## [Activity]
Wherever a line in the data below holds "partialRectangle", copy that line.

Collection entries
◇ ◇ ◇ ◇ ◇

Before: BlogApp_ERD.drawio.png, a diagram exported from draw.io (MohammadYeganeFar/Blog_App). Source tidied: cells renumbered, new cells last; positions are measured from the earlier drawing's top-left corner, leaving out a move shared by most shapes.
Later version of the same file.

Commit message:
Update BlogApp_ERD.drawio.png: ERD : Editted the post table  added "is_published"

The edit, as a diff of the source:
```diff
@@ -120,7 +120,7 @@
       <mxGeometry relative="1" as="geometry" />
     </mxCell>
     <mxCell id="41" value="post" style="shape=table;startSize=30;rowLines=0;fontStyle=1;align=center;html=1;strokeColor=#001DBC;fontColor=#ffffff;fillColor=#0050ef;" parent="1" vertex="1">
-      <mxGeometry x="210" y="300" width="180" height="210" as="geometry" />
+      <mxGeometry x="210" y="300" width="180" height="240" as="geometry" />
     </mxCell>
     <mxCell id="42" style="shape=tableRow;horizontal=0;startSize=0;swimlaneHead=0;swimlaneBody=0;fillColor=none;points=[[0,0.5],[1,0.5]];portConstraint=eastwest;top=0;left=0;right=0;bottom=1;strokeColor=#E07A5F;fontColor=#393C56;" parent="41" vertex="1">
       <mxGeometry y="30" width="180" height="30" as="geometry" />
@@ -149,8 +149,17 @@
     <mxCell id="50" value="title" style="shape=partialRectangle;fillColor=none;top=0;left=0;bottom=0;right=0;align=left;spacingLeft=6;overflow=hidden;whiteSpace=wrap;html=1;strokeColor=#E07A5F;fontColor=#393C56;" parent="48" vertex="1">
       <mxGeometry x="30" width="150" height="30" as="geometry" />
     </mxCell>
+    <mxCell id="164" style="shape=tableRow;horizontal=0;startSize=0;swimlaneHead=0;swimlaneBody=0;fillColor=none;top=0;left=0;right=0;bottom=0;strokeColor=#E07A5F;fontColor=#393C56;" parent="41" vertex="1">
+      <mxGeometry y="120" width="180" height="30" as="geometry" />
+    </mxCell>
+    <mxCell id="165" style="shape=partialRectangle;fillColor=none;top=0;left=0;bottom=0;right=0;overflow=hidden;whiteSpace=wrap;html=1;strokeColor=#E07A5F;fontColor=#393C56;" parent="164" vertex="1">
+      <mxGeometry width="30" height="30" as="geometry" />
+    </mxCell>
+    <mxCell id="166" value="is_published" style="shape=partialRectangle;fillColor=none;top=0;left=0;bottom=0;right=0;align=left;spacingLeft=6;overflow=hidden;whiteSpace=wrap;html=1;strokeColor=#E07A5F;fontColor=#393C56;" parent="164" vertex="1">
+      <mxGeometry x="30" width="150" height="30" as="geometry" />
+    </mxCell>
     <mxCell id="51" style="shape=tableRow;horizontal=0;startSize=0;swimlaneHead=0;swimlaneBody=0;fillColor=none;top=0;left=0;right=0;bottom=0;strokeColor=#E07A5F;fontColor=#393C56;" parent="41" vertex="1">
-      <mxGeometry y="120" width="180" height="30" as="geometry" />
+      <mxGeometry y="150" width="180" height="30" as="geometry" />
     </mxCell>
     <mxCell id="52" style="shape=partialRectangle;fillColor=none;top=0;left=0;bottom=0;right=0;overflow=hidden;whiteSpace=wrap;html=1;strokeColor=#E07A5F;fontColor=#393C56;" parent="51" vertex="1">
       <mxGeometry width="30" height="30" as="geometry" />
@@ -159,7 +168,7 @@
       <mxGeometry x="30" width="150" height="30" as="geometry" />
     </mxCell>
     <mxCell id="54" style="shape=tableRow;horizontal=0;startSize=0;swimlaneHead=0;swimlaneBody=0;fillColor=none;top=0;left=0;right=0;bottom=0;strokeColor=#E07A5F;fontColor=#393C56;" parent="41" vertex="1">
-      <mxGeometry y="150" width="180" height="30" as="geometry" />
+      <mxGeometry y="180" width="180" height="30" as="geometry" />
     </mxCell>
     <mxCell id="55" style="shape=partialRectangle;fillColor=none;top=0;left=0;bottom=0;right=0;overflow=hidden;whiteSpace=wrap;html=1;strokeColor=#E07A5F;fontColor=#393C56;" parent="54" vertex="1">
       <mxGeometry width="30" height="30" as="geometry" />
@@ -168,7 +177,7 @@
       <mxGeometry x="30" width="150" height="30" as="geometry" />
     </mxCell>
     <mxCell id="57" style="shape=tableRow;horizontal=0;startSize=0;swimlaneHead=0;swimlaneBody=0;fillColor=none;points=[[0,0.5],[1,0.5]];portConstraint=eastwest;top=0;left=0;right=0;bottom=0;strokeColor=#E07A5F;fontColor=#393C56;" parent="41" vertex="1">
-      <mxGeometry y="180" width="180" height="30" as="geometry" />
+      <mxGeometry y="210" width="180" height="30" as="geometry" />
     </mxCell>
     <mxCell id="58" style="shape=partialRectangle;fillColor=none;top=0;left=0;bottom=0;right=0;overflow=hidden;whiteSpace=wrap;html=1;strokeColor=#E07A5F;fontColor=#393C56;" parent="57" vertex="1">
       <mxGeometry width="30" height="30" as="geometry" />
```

◇ ◇ ◇ ◇ ◇

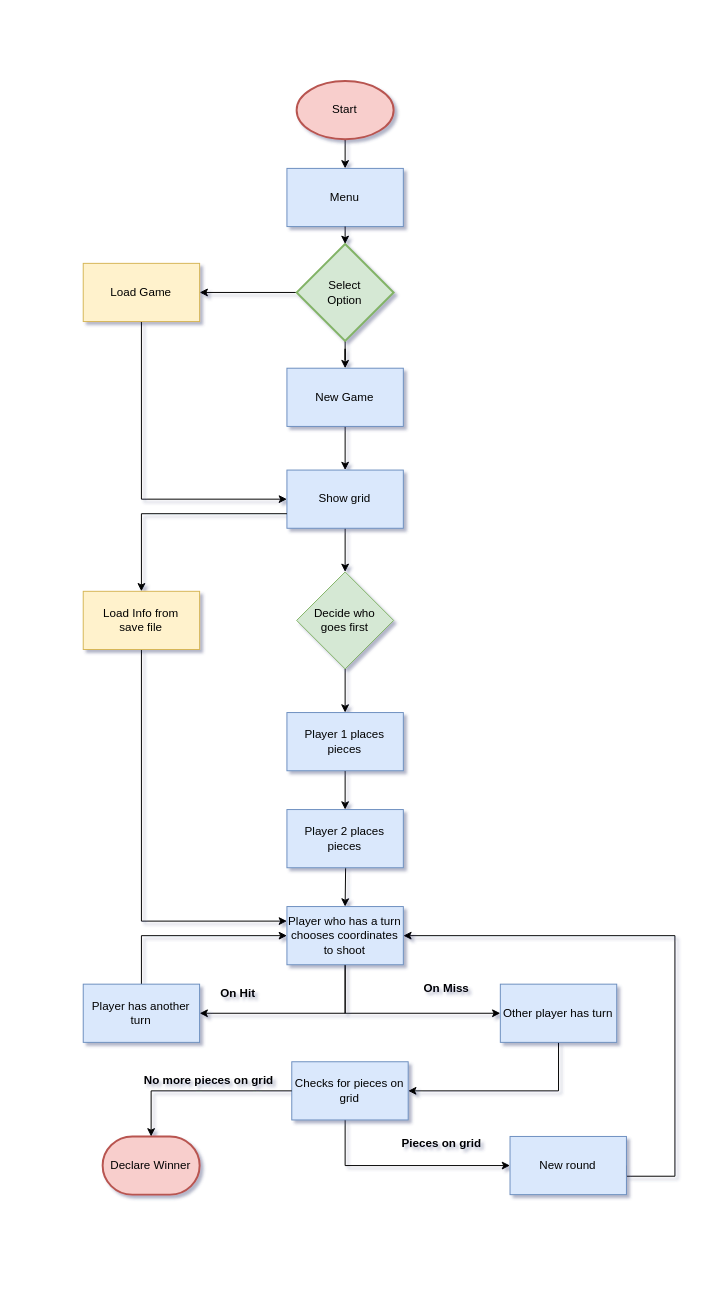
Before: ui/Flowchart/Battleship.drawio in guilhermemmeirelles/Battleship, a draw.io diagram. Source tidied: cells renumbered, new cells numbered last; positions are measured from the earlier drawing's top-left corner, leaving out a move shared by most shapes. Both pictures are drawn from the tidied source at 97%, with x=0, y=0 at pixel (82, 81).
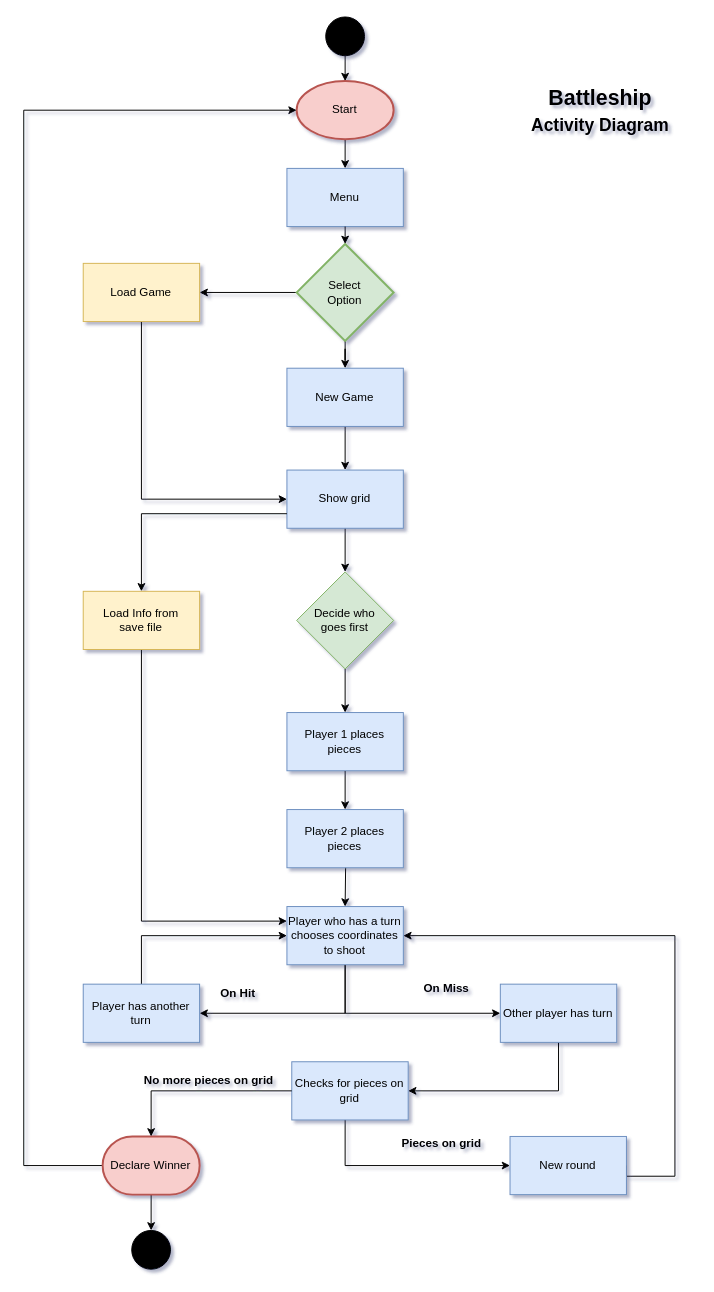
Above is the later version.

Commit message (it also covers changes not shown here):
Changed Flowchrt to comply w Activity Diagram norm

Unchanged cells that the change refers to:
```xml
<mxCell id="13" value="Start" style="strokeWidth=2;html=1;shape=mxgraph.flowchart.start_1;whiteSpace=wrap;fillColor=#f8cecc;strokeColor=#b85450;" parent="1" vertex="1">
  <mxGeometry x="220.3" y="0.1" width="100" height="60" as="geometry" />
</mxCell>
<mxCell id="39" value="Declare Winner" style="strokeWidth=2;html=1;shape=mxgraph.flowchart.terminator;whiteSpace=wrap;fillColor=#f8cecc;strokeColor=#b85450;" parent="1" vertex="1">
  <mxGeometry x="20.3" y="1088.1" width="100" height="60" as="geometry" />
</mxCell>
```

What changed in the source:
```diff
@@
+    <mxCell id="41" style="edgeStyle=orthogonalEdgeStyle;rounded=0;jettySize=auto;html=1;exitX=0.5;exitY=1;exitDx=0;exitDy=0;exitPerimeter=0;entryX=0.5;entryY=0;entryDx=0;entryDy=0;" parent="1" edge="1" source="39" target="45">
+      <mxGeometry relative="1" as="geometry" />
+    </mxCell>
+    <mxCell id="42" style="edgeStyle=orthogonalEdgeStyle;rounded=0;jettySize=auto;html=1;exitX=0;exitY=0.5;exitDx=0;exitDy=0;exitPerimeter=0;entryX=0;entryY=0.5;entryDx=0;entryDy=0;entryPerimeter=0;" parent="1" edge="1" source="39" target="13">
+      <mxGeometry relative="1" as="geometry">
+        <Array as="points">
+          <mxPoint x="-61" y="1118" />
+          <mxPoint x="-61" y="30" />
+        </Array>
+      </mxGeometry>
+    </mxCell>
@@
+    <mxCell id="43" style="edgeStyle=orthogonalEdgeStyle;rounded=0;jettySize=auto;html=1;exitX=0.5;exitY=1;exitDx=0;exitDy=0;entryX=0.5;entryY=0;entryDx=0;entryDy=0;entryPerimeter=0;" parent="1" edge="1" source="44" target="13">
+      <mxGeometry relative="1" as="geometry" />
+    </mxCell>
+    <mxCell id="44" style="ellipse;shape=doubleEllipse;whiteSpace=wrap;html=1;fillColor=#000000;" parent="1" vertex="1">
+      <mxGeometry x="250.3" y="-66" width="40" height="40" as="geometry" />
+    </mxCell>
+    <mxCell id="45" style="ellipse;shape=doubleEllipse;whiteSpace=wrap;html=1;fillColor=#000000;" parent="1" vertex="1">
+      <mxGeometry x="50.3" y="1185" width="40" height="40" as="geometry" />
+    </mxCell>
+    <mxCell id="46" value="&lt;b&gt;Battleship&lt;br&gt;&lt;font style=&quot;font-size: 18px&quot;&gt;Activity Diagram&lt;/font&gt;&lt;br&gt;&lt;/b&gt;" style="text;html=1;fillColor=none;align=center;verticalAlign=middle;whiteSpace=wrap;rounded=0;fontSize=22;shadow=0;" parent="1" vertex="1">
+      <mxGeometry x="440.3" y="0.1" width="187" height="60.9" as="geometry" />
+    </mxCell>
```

◇ ◇ ◇ ◇ ◇

## [Answer for the task]
     <mxCell id="50" value="title" style="shape=partialRectangle;fillColor=none;top=0;left=0;bottom=0;right=0;align=left;spacingLeft=6;overflow=hidden;whiteSpace=wrap;html=1;strokeColor=#E07A5F;fontColor=#393C56;" parent="48" vertex="1">
+    <mxCell id="165" style="shape=partialRectangle;fillColor=none;top=0;left=0;bottom=0;right=0;overflow=hidden;whiteSpace=wrap;html=1;strokeColor=#E07A5F;fontColor=#393C56;" parent="164" vertex="1">
+    <mxCell id="166" value="is_published" style="shape=partialRectangle;fillColor=none;top=0;left=0;bottom=0;right=0;align=left;spacingLeft=6;overflow=hidden;whiteSpace=wrap;html=1;strokeColor=#E07A5F;fontColor=#393C56;" parent="164" vertex="1">
     <mxCell id="52" style="shape=partialRectangle;fillColor=none;top=0;left=0;bottom=0;right=0;overflow=hidden;whiteSpace=wrap;html=1;strokeColor=#E07A5F;fontColor=#393C56;" parent="51" vertex="1">
     <mxCell id="55" style="shape=partialRectangle;fillColor=none;top=0;left=0;bottom=0;right=0;overflow=hidden;whiteSpace=wrap;html=1;strokeColor=#E07A5F;fontColor=#393C56;" parent="54" vertex="1">
     <mxCell id="58" style="shape=partialRectangle;fillColor=none;top=0;left=0;bottom=0;right=0;overflow=hidden;whiteSpace=wrap;html=1;strokeColor=#E07A5F;fontColor=#393C56;" parent="57" vertex="1">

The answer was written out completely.